At the same time, Russian units are increasingly operating UAVs within the scope of naval maneuvers and drills in the Baltic Sea. On March 21, UAVs were widely employed in auxiliary functions to provide fire correction for the frigate Yaroslav Mudry. Captain Martov stated that, “though positioned at an altitude of several thousand meters above the ground, the UAVs were constantly transmitting data (via special channels) to the Command and Control (C2) department of the Yaroslav Mudry… this allowed the artillery crew to rapidly incur corrections in real-time conditions and destroy the target with a very high level of precision” (TASS, March 21, 2018).
Russian UAVs are also increasingly put to use within the scope of anti-insurgency/counter-terrorism exercises. For instance, during the drills that took place on November 4, BSF special operations forces extensively utilized drones for reconnaissance and to locate a simulated “terrorist group that, according to the [exercise] legend, was deployed along the seaside of Kaliningrad Oblast and attempted to dig tunnels to mine the coastal area.” In the final analysis, the group was easily spotted and destroyed. Crucially, in terms of conducting this operation (in the navigation part), the Russian forces extensively relied on the domestic GLONASS global positioning satellite navigation system (Kgd.ru, November 4, 2018).
In addition, Kaliningrad also appears to have become a Russian testing ground for anti-UAV operations. On December 9, BSF forces conducted a special set of exercises simulating the destruction of targets flying at a low altitude. According to the exercise legend, a group of objects (the Russian side used Forpost UAVs to simulate the adversary) entered Russian airspace from abroad and began to collect visual information from an attitude of 50 meters, at a speed of 200 kilometers per hour. Several Pantsir-S1 (NATO terminology: SA-22 Greyhound) self-propelled, medium-range, surface-to-air missile systems, which had been rapidly redeployed from a different part of the oblast, were used to rapidly destroy the “enemy” UAV group (Kgd.ru, December 7, 2018). Most likely, those exercises were directly prompted by the appearance of a US RQ-4B Global Hawk UAV (October 27) and an RC-135V reconnaissance aircraft (November 11) near Kaliningrad (Gazeta.ru, November 3, 2018).
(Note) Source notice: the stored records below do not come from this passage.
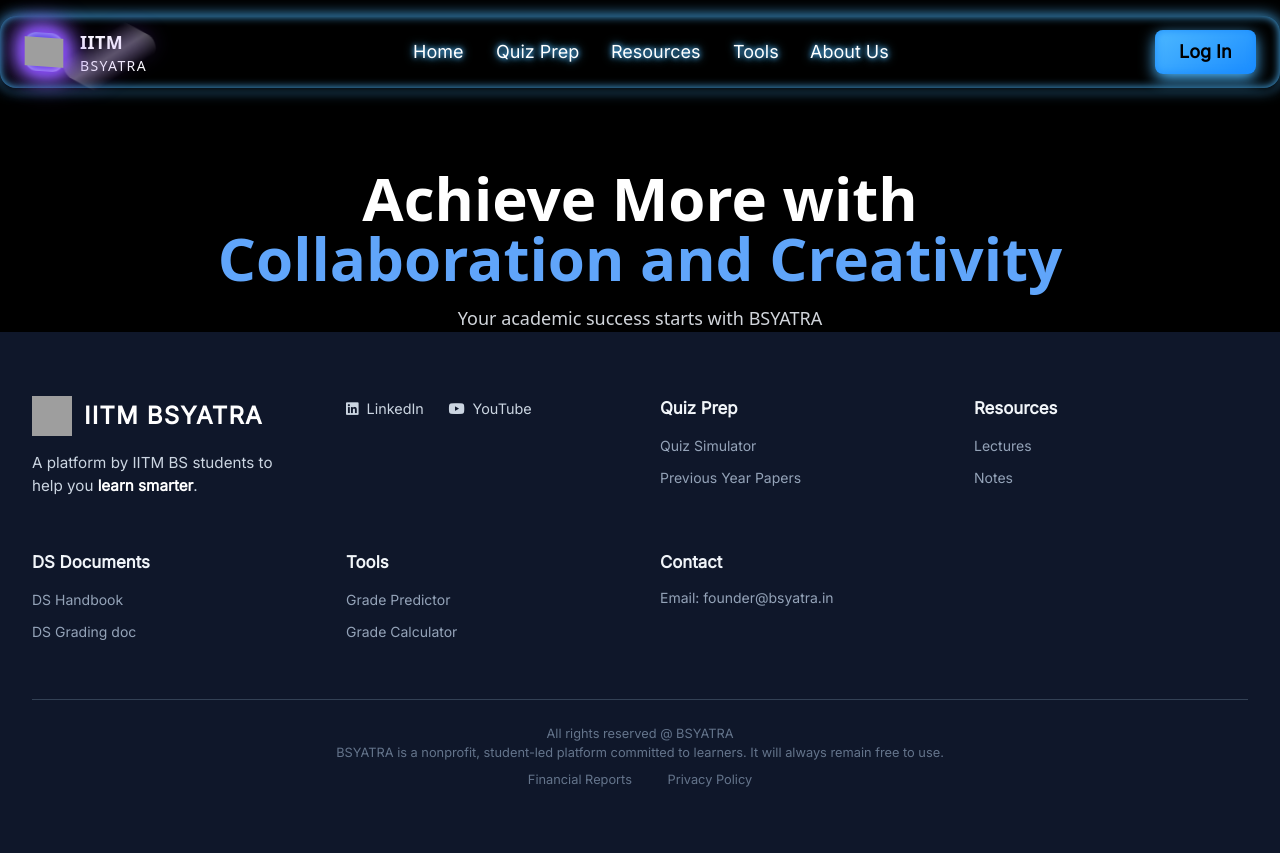
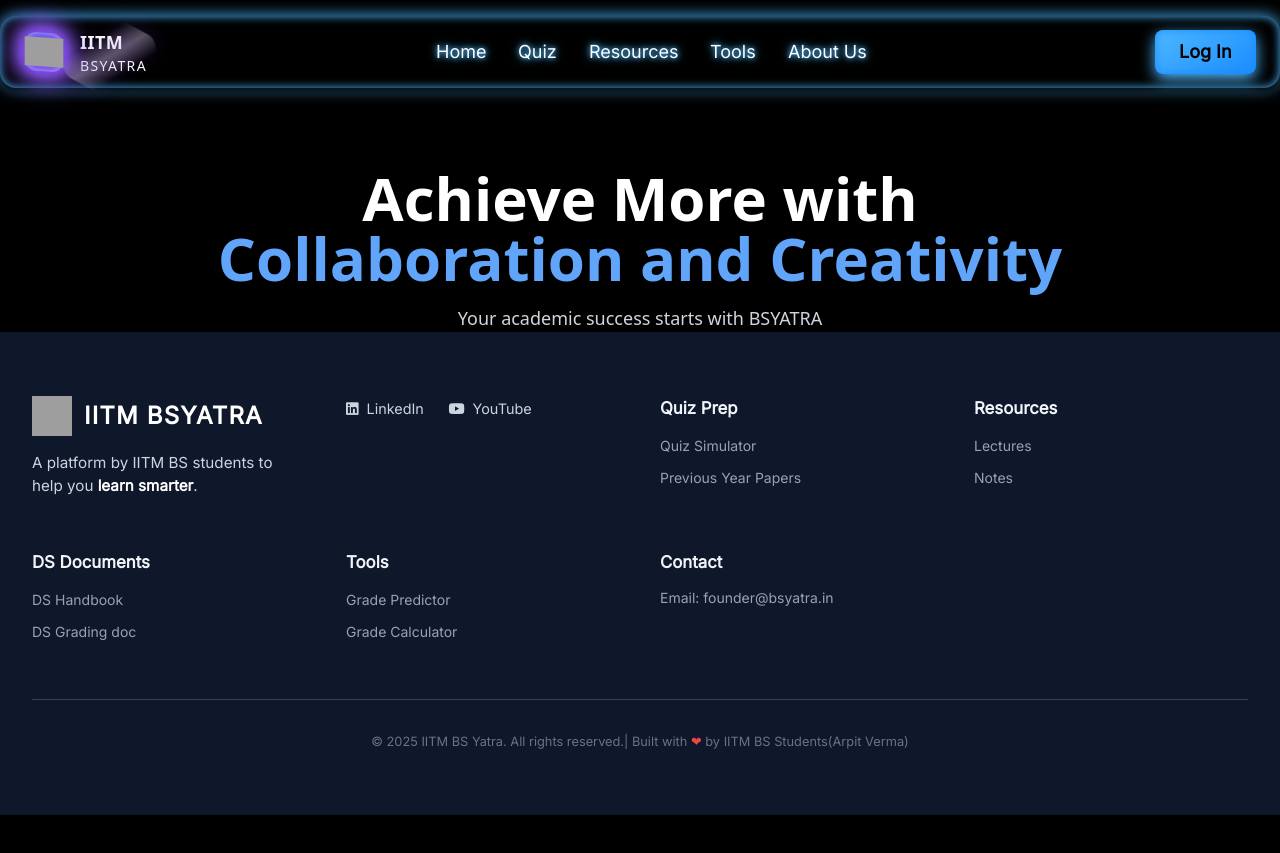
Before and after one commit to Arpitverma05/iitm-bsyatra, a plain HTML site: page index.html in a window 1280 px wide. After the commit the page ends 815 px from the top, so only its background shows below. Drawn offline with nearby package versions, Linux system fonts and the light colour scheme; grey boxes are pictures that could not be loaded.

Commit message:
Update index.html

```diff
--- a/index.html
+++ b/index.html
@@ -3,7 +3,7 @@
 <head>
   <meta charset="utf-8" />
   <meta content="width=device-width, initial-scale=1" name="viewport" />
-  <title> Home</title>
+  <title> Home | IITM BSYATRA</title>
   <script src="https://cdn.tailwindcss.com"></script>
   <link href="https://cdnjs.cloudflare.com/ajax/libs/font-awesome/5.15.3/css/all.min.css" rel="stylesheet" />
   <style>
@@ -251,7 +251,7 @@
     <!-- NAV LINKS Section -->
     <div class="flex space-x-8">
       <a class="text-white text-lg font-normal font-['Inter']" href="index.html">Home</a>
-      <a class="text-white text-lg font-normal font-['Inter']" href="quiz.html">Quiz Prep</a>
+      <a class="text-white text-lg font-normal font-['Inter']" href="quiz.html">Quiz</a>
       <a class="text-white text-lg font-normal font-['Inter']" href="resources.html">Resources</a>
       <a class="text-white text-lg font-normal font-['Inter']" href="tool.html">Tools</a>
       <a class="text-white text-lg font-normal font-['Inter']" href="#">About Us</a>
@@ -326,8 +326,8 @@
     <div class="footer-section">
       <h3>DS Documents</h3>
       <ul>
-        <li><a href="#">DS Handbook</a></li>
-        <li><a href="#">DS Grading doc</a></li>
+        <li><a href="IITM BS Degree Programme - Student Handbook (Updated 08052025) - Student version.html">DS Handbook</a></li>
+            <li><a href="BS-DS_ May 2025 Grading document (Student).html">DS Grading doc</a></li>
       </ul>
     </div>
 
@@ -348,12 +348,9 @@
 
   <!-- Bottom Bar -->
   <div class="footer-bottom">
-    <p>All rights reserved @ BSYATRA</p>
-    <p>BSYATRA is a nonprofit, student-led platform committed to learners. It will always remain free to use.</p>
     <div>
-      <a href="#">Financial Reports</a>
-      <a href="#">Privacy Policy</a>
-    </div>
+    © 2025 IITM BS Yatra. All rights reserved.| Built with <span class="text-red-500">❤</span>  by IITM BS Students(Arpit Verma)
+  </div>
   </div>
 </footer>
 
```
Since 2011, when the BSF received its first batch of UAVs (Kgd.ru, December 14, 2011), the regular use of drones in exercises as well as the level of sophistication in such operations have grown exponentially. The next development to anticipate, which could happen as early as this year, is the potential deployment to Kaliningrad of new Russian UAVs/UCAVs (Regnum, July 24, 2018)—primarily, the Korsar, Forpost-M and Samum systems.